Sometimes, I suspect, he throws in academic jokes to check if his class is paying attention

David Olusoga, Mary Beard and Simon Schama. Photograph: BBC

David Olusoga, Mary Beard and Simon Schama. Photograph: BBC


Perhaps it is because it seems so primitive that a red outline of a human hand from 40,000 years ago inspires such an immediate tingle of connection. There it is, splayed fingers pressed on the wall of the Cueva de El Castillo, as though saying hello.

“It’s what we want to do as humans,” the animated historian Simon Schama says of such creations. “They establish a presence that is palpably alive. They want to be seen by others and then they want to endure longer than the maker.” No one could ever call it primitive, but the red hand print before Civilisations (BBC 2, Thursday, 9pm) was Kenneth Clarke’s seminal 1969 programme Civilisation, a ground-breaking documentary, seen by many others which has endured longer than its maker.

This programme feels like both an update and a criticism, presented by a relay of three successive historians: after Schama come Mary Beard and David Olusoga.

Extending their scope far beyond Europe, it is a fuller account of civilisations, with a plurality of both subjects and presenters. That seems necessary. Civilisations can change a lot in just 50 years.

Schama, whose grey mane and cerebral vigour recall Ian McKellan at his most animated, marvels at a succession of artefacts, from “the oldest deliberatively decorative marks ever made” on a 77,000-year-old etched piece of red ochre, to the tiny 25,000-year-old ivory Venus of Brassempouy, a face that announces “the dawn of the idea of beauty”.

Sometimes, though, I suspect Schama is throwing in professorial jokes to check if his class is paying attention. Of a Mayan etching he points out “a monkey, a magnificently complacent frog and, in the middle, an extremely scary killer rabbit.” Sorry, what?

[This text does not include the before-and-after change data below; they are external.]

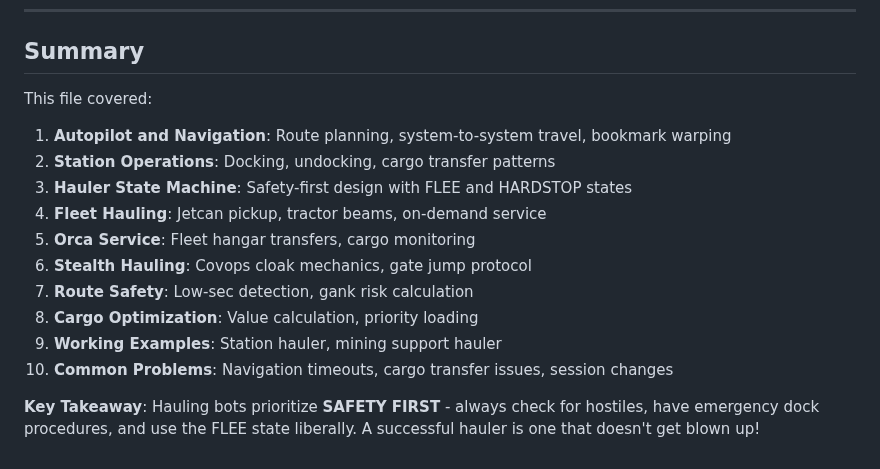
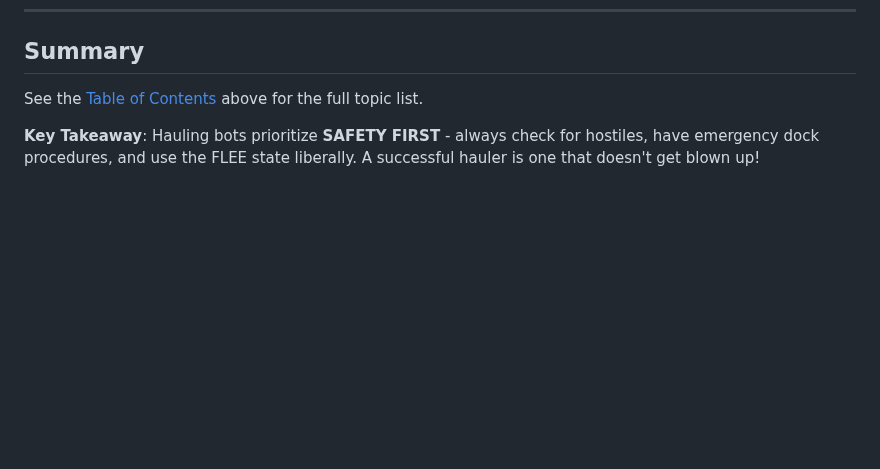
Before and after one commit to isxGames/isxDocs, a Markdown page: ISXEVE Scripting Guide/16_Mining_And_Hauling.md, the part around the change. GitHub-like rendering; blank space fills up the shorter version.

Commit message:
replace Summary bullet list with cross-ref to Table of Contents

```diff
--- a/ISXEVE Scripting Guide/16_Mining_And_Hauling.md
+++ b/ISXEVE Scripting Guide/16_Mining_And_Hauling.md
@@ -3565,17 +3565,6 @@ function DiagnosticReport()
 
 ## Summary
 
-This file covered:
-
-1. **Autopilot and Navigation**: Route planning, system-to-system travel, bookmark warping
-2. **Station Operations**: Docking, undocking, cargo transfer patterns
-3. **Hauler State Machine**: Safety-first design with FLEE and HARDSTOP states
-4. **Fleet Hauling**: Jetcan pickup, tractor beams, on-demand service
-5. **Orca Service**: Fleet hangar transfers, cargo monitoring
-6. **Stealth Hauling**: Covops cloak mechanics, gate jump protocol
-7. **Route Safety**: Low-sec detection, gank risk calculation
-8. **Cargo Optimization**: Value calculation, priority loading
-9. **Working Examples**: Station hauler, mining support hauler
-10. **Common Problems**: Navigation timeouts, cargo transfer issues, session changes
+See the [Table of Contents](#table-of-contents) above for the full topic list.
 
 **Key Takeaway**: Hauling bots prioritize **SAFETY FIRST** - always check for hostiles, have emergency dock procedures, and use the FLEE state liberally. A successful hauler is one that doesn't get blown up!
```
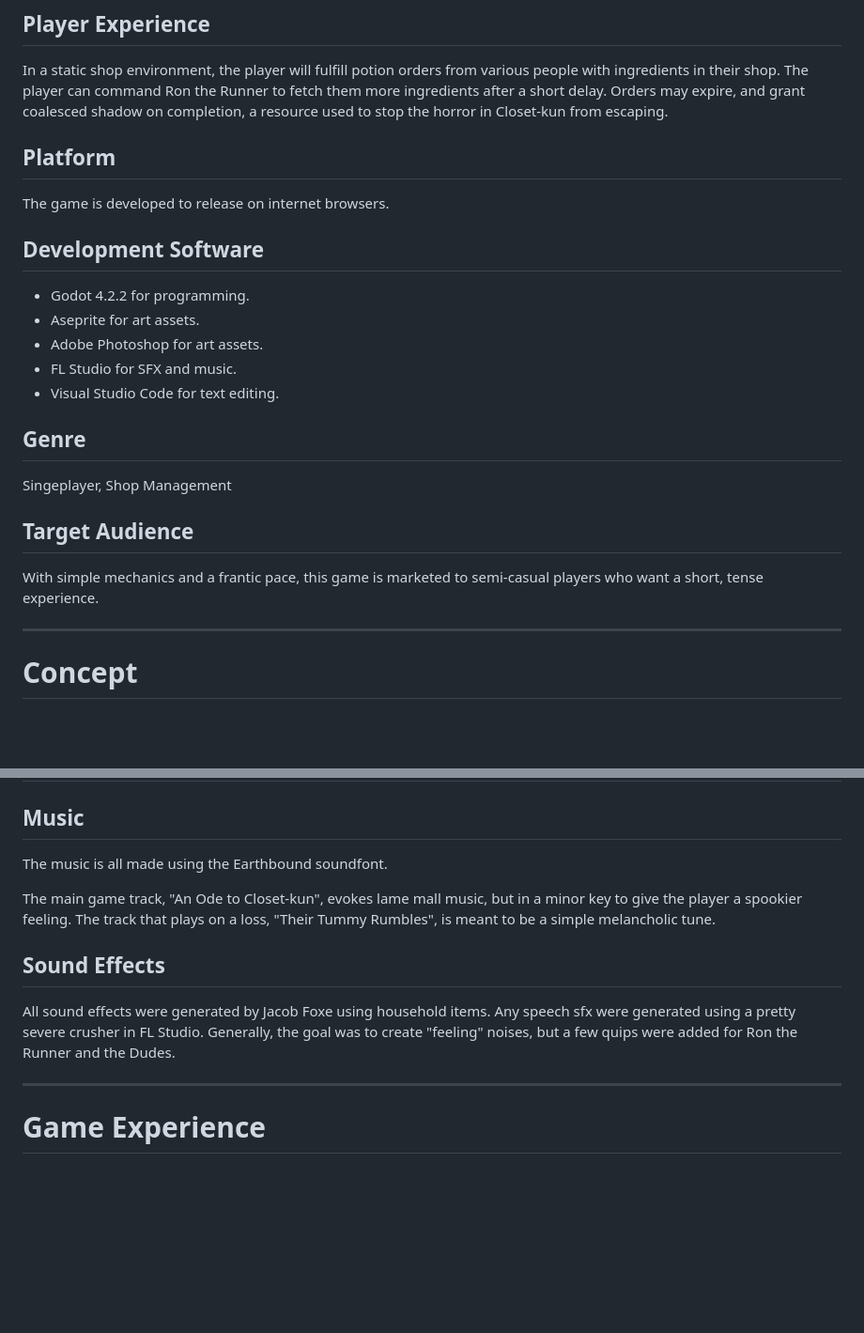
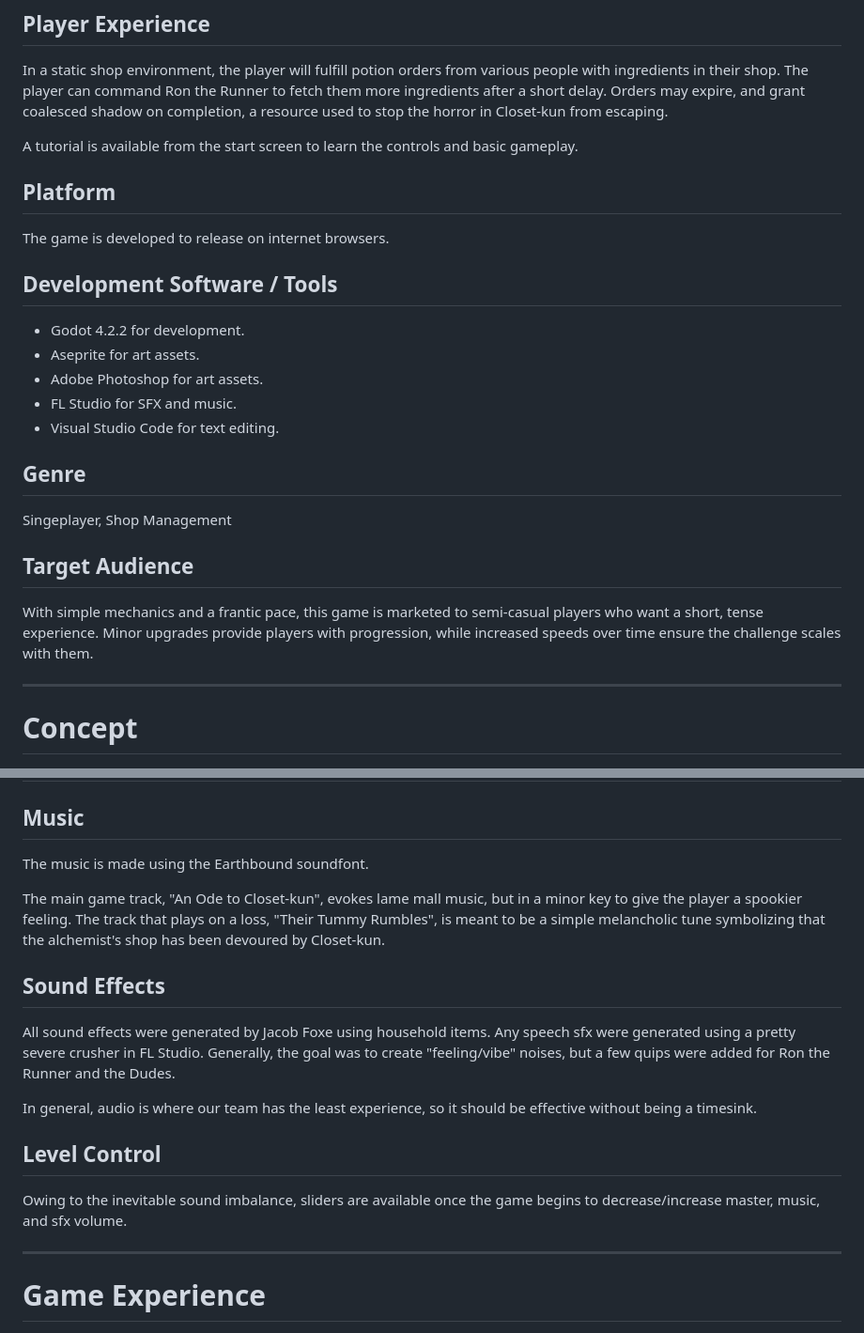
Before and after one commit to Seravat-Press/Feeding-Closet-kun, a Markdown page: design.md, 2 parts joined by grey strips. Shown at 94% size. GitHub-like rendering; blank space fills up the shorter version.

```diff
--- a/design.md
+++ b/design.md
@@ -21,13 +22,15 @@ The main inspiration for this game is cooking games like Papa's Pizzeria and Ove
 
 In a static shop environment, the player will fulfill potion orders from various people with ingredients in their shop. The player can command Ron the Runner to fetch them more ingredients after a short delay. Orders may expire, and grant coalesced shadow on completion, a resource used to stop the horror in Closet-kun from escaping.
 
+A tutorial is available from the start screen to learn the controls and basic gameplay.
+
 ## Platform
 
 The game is developed to release on internet browsers.
 
-## Development Software
+## Development Software / Tools
 
-- Godot 4.2.2 for programming.
+- Godot 4.2.2 for development.
 - Aseprite for art assets.
 - Adobe Photoshop for art assets.
 - FL Studio for SFX and music.
@@ -39,7 +42,7 @@ Singeplayer, Shop Management
 
 ## Target Audience
 
-With simple mechanics and a frantic pace, this game is marketed to semi-casual players who want a short, tense experience.
+With simple mechanics and a frantic pace, this game is marketed to semi-casual players who want a short, tense experience. Minor upgrades provide players with progression, while increased speeds over time ensure the challenge scales with them.
 
 ---
 
@@ -79,13 +82,19 @@ The assets themselves are intentionally sloppily-made, lending an almost Microso
 
 ## Music
 
-The music is all made using the Earthbound soundfont.
+The music is made using the Earthbound soundfont.
 
-The main game track, "An Ode to Closet-kun", evokes lame mall music, but in a minor key to give the player a spookier feeling. The track that plays on a loss, "Their Tummy Rumbles", is meant to be a simple melancholic tune.
+The main game track, "An Ode to Closet-kun", evokes lame mall music, but in a minor key to give the player a spookier feeling. The track that plays on a loss, "Their Tummy Rumbles", is meant to be a simple melancholic tune symbolizing that the alchemist's shop has been devoured by Closet-kun.
 
 ## Sound Effects
 
-All sound effects were generated by Jacob Foxe using household items. Any speech sfx were generated using a pretty severe crusher in FL Studio. Generally, the goal was to create "feeling" noises, but a few quips were added for Ron the Runner and the Dudes.
+All sound effects were generated by Jacob Foxe using household items. Any speech sfx were generated using a pretty severe crusher in FL Studio. Generally, the goal was to create "feeling/vibe" noises, but a few quips were added for Ron the Runner and the Dudes.
+
+In general, audio is where our team has the least experience, so it should be effective without being a timesink.
+
+## Level Control
+
+Owing to the inevitable sound imbalance, sliders are available once the game begins to decrease/increase master, music, and sfx volume.
 
 ---
 
```
Also changed, not shown: other parts of design.md (+58 -0 lines).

Nothing gets him going quite like the Pylos Combat Agate, though, a recently discovered etching in a Bronze Age warrior’s gemstone. Of its staggeringly detailed fight scene, Schama says in an husky growl, “Look at those rippling biceps, those muscles, those locked-together bodies… It’s 3D, folks. It’s coming at you.” History has found its hype man.

Such raptures are entertaining, but Schama’s enthusiasm for freewheeling interpretation isn’t quite as informative as some more prosaic discoveries.

Take the hieroglyphic steps of Copán in Honduras, built towards the end of the Mayan empire: its carvings told one story, of proud dynastic succession, but its construction told another, built on shoddy foundations during a crippling drought.

It’s a sobering thought; that civilisations are defined, finally, as much by their collapse as their achievements. This is where we have come from, the show proclaims, inviting another question. How far do we have left to go?